Data records
※

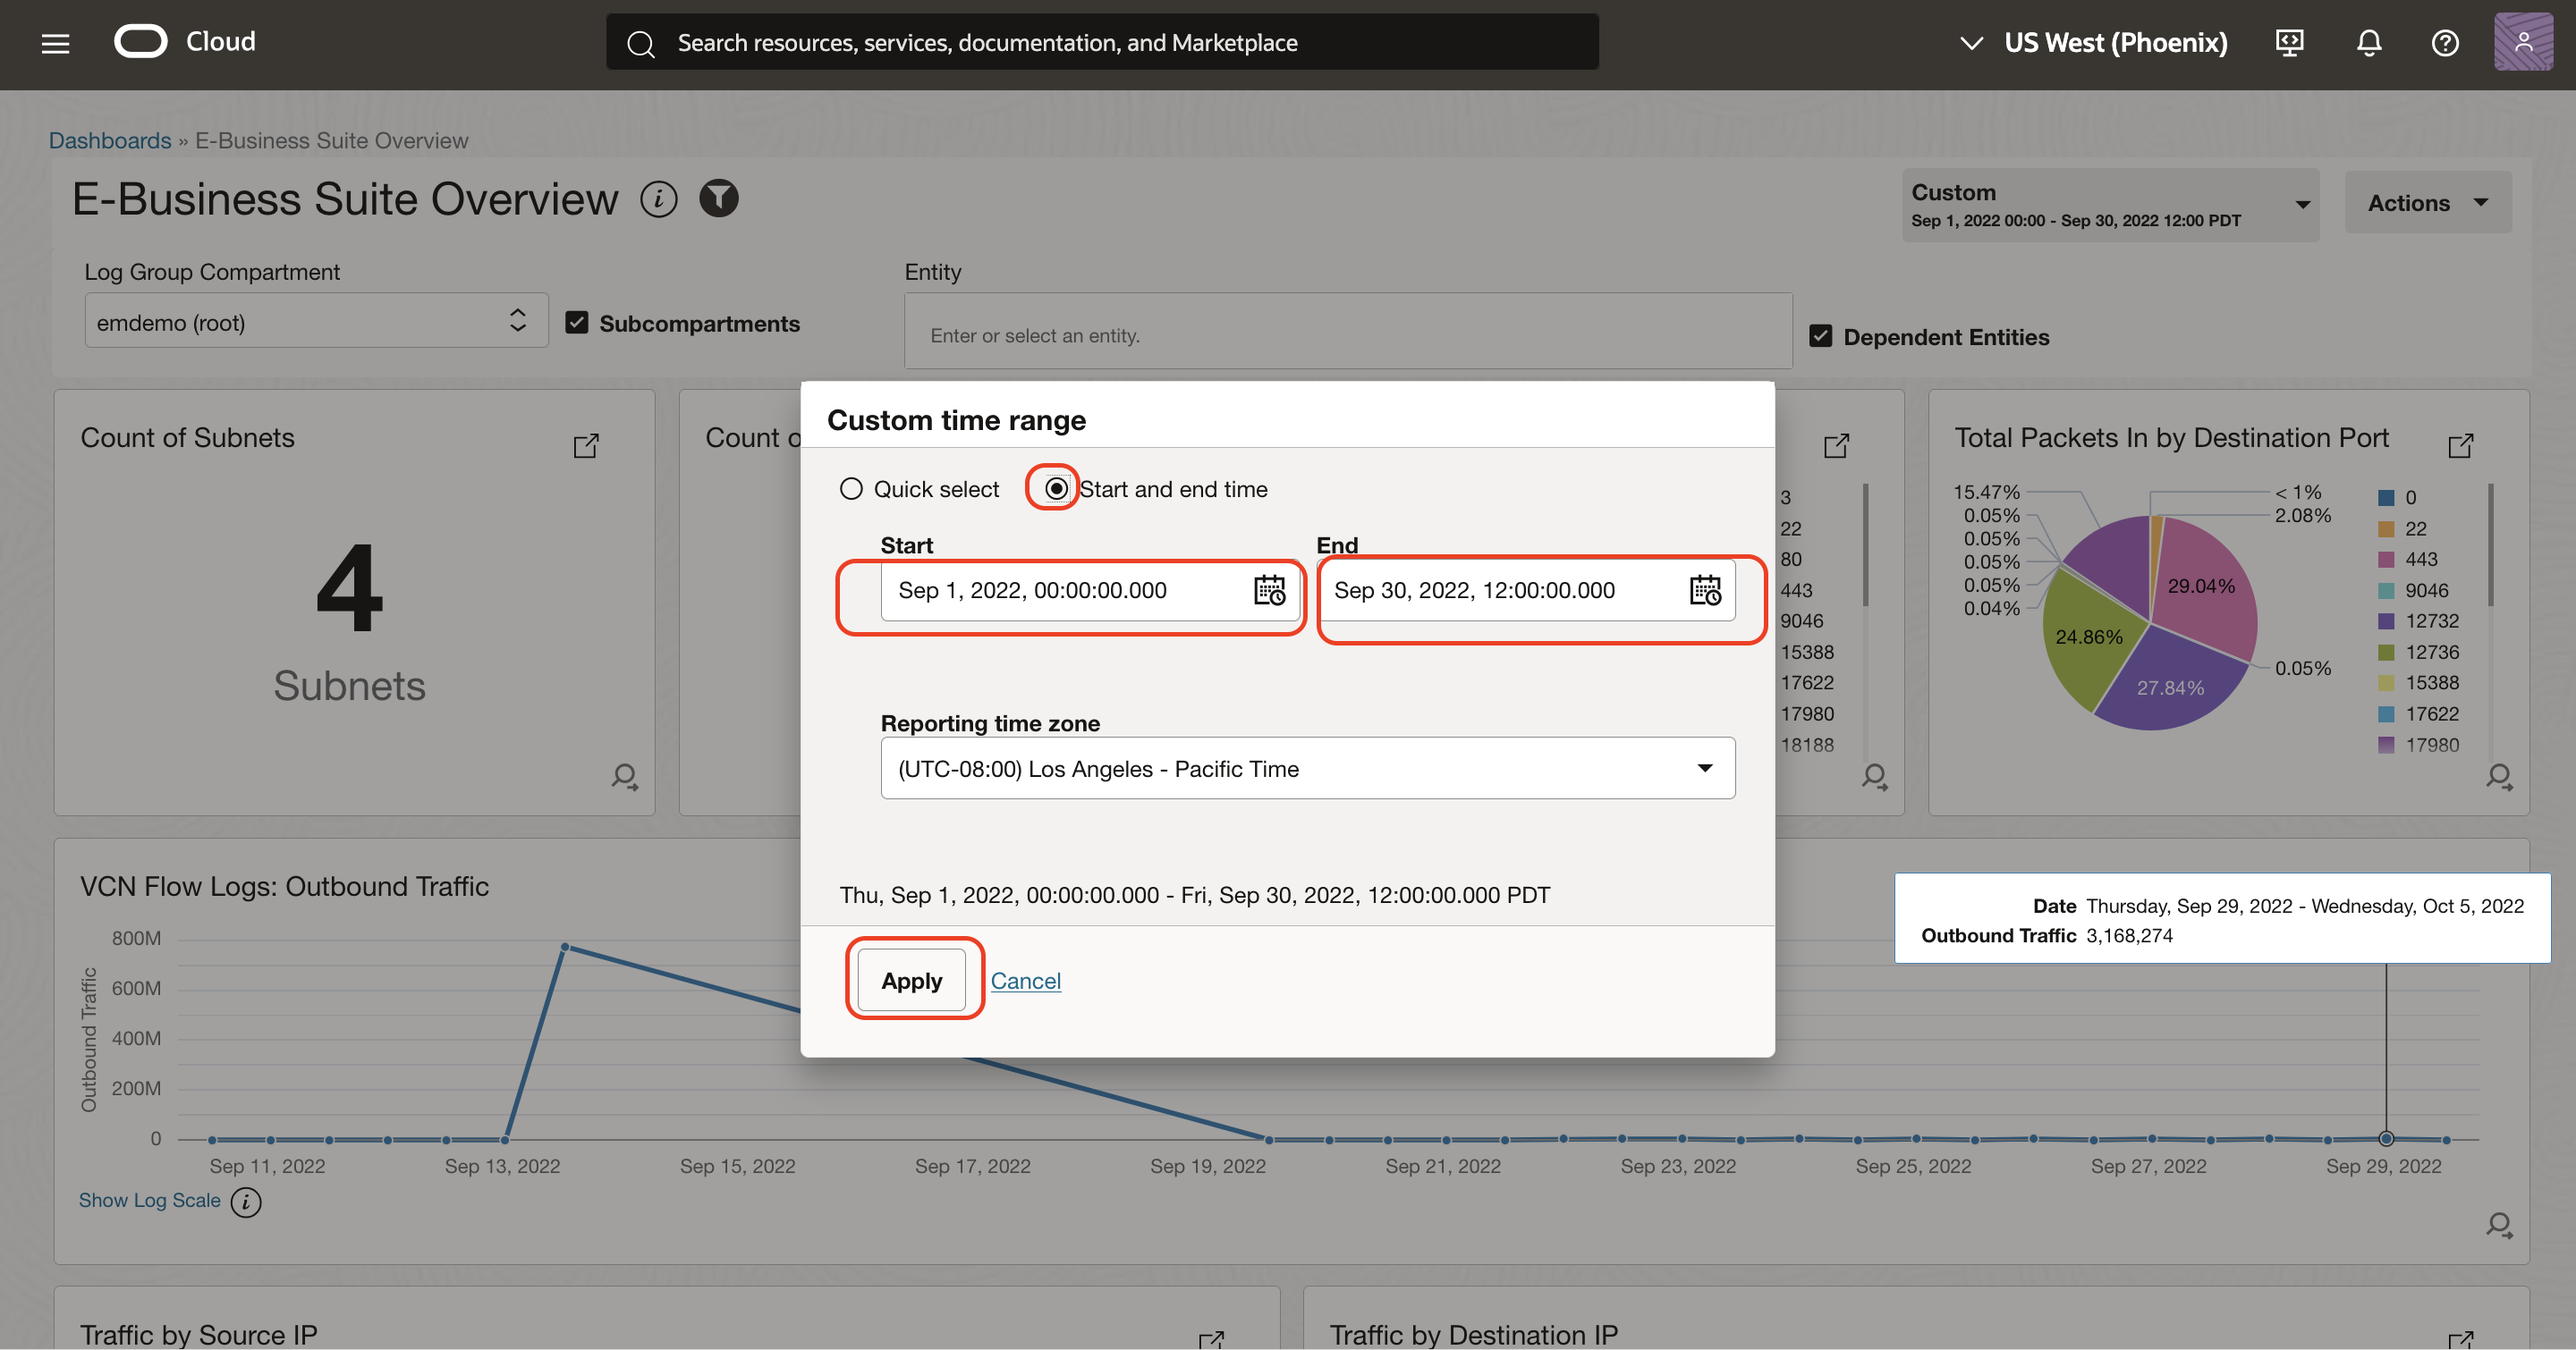
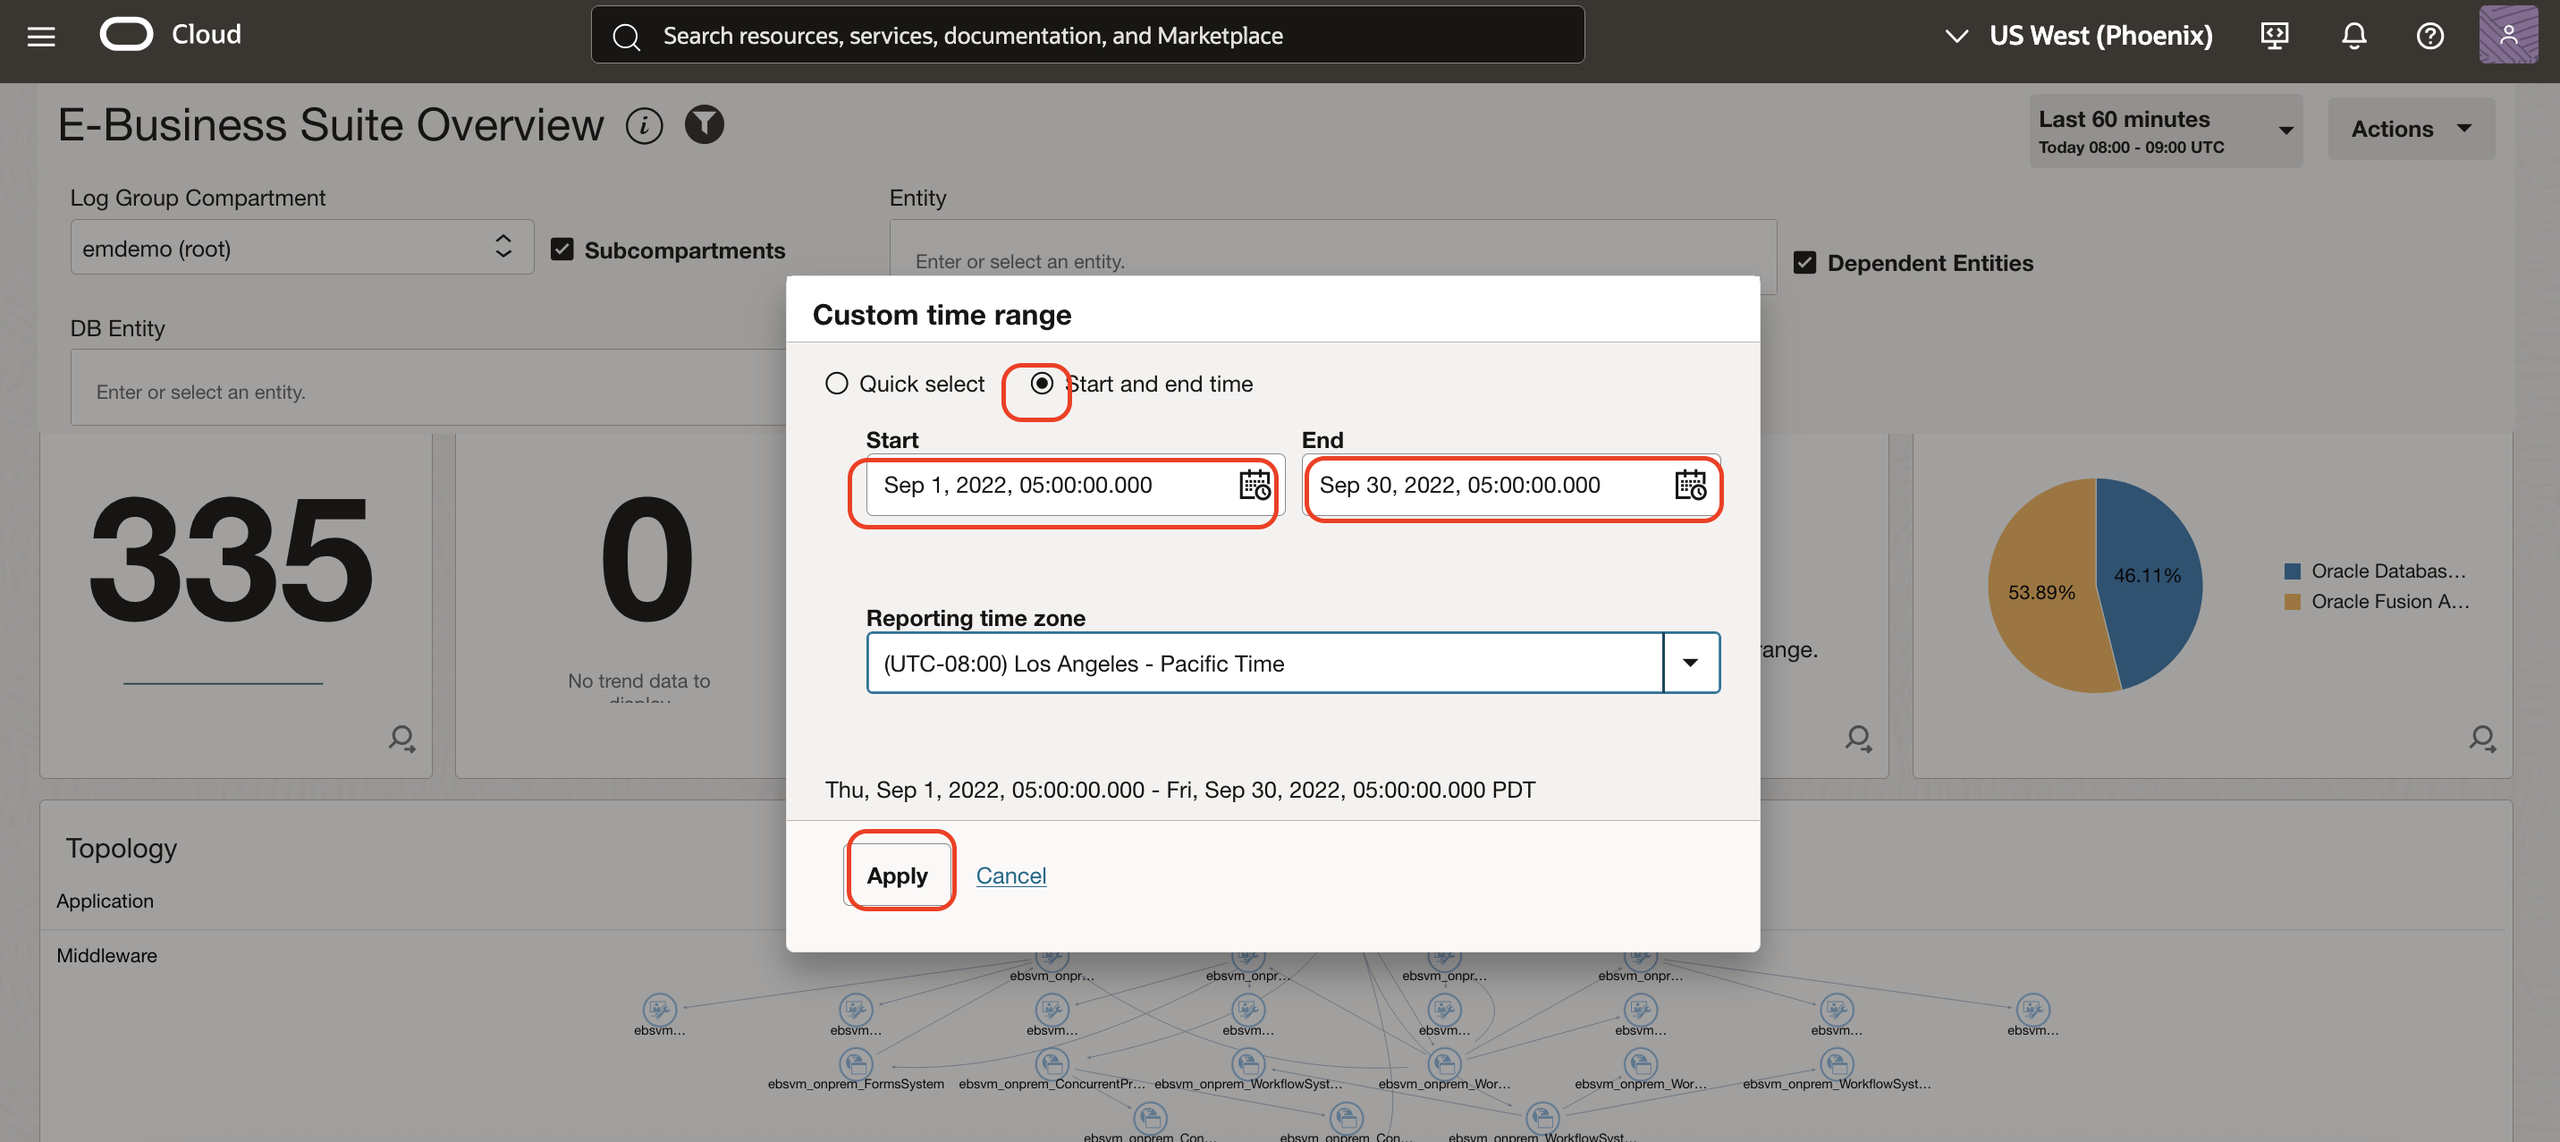
9522 Monitor and Troubleshoot E-Business Suite Performance (#382)
* Implementing the feedback received from the dry run

Implementing the feedback received from the dry run

* updated monitoring dashboards

updated monitoring dashboards

* update the ebs lab

update the ebs lab

diff --git a/logging-analytics/ebs-monitoring/log-monitoring-dashboards/monitoring-dashboards.md b/logging-analytics/ebs-monitoring/log-monitoring-dashboards/monitoring-dashboards.md
@@ -19,12 +19,13 @@ In this lab, you will:
 1. Select 'Dashboards' from the top navigation dropdown in Log explorer to view the 'Dashboards'
    ![](images/la-nav-ebs-dashboard.png "Ui Desc")
 
-2. Select Compartment as 'ebs-lab-9522' in the 'Dashboards Scope' section on the left.
+2. Select Compartment as  **AIW25\_Log\_Analytics** in the 'Dashboards Scope' section on the left.
 
    ![](images/la-dash-ebs-compartment.png "Ui Desc")
 
-3. Click on "E-Business Suite Overview" dashboard to see the monitoring dashboard for E-Business Suite and Virtual Cloud Network Flow Logs analysis.
-   ![](images/la-ebs-dashboard.png "Ui Desc")
+3. Click on **E-Business Suite Overview** dashboard to see the monitoring dashboard for E-Business Suite.
+   ![](images/la-dash-ebs.png "ebs dashboard")
+
 
 4. Click **Custom** under **Time range** pickerSet, then Click on "Start and End Time".
    ![](images/la-dash-custom-time.png "Ui Desc")
@@ -32,24 +33,45 @@ In this lab, you will:
 5. Select START time as **Sep 1, 2022 12:00:00 AM**, END Time as **Sep 30, 2022 12:00:00 PM** and Click Apply.
    ![](images/la-custom-time-selection.png "Ui Desc")
 
-6. The below widget shows Virtual Cloud Network Flow Logs analysis like 'Max Packets In By Source Port' , 'Total Packets In by Destination Port'
-   ![](images/la-dash-vcn-packets.png "Ui Desc")
 
-7. The below widgets shows 'VCN Flow Logs Outbound Traffic', 'Traffic By Source IP' and 'Traffic By Destination IP'
-   ![](images/la-dash-vcn-traffic.png "Ui Desc")
+6.  Click on **Open/Close filter panel** to close the filter panel.
+      ![](images/close-filter-panel.png "close filter")
 
-8. Scroll down to 'Functional Issues Overview' to view EBS Functional issues
-   ![](images/la-dash-ebs-functional-overview.png "Ui Desc")
+ 
+7. A dashboard with multiple widgets is displayed.
+ 
+8. High level view of the E-business application with Active Business Checks, Failed Business Checks and Monitored Components can be seen within below widgets.
+   ![](images/ebs1.png "ebs1")
 
-9. Click on the punch-out icon of the widget 'Functional Issues Overview' to analyze further.
+ 
+9. Topological view showing the interconnected structure of application, middleware, database and compute components can be seen using below widget.
+   ![](images/ebs2.png "ebs2")
 
-   ![](images/la-dash-ebs-functional-issues.png "UIdescription")
+10. Geo map showing the locations from which the applications are accessed, helping to identify hotspots.
+   ![](images/ebs3.png "ebs3")
 
-10. Next, you can analyze further based EBS Functional Issues.
+11. Charts showing distribution of various errors in the application.
+   ![](images/ebs4.png "ebs4")
 
-    ![](images/la-ebs-functional-issue1.png "UIdescription")
+12. A word cloud of various problem labels in each of the entity.
+   ![](images/ebs5.png "ebs5")
+
+13. Details of the functional issues in the application including product areas, business impact, SR etc.
+   ![](images/ebs6.png "ebs6")
+
+14. Analysis of requests and monitored systems.
+   ![](images/ebs7.png "ebs7")
+
+
+
+
+
+
+
+
+
+         
    
-
 ## Acknowledgements
 * **Author** - Gurusamy Poosamalai, Log Analytics Development Team, Supriya Joshi, Log Analytics Development Team
 * **Contributors** -  Kumar Varun, Log Analytics Product Management, Jolly Kundu - Log Analytics Development Team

※

Activity: Where does "showing" occur in the data? Copy each line that has it.

Output for this exercise:
+9. Topological view showing the interconnected structure of application, middleware, database and compute components can be seen using below widget.
+10. Geo map showing the locations from which the applications are accessed, helping to identify hotspots.
+11. Charts showing distribution of various errors in the application.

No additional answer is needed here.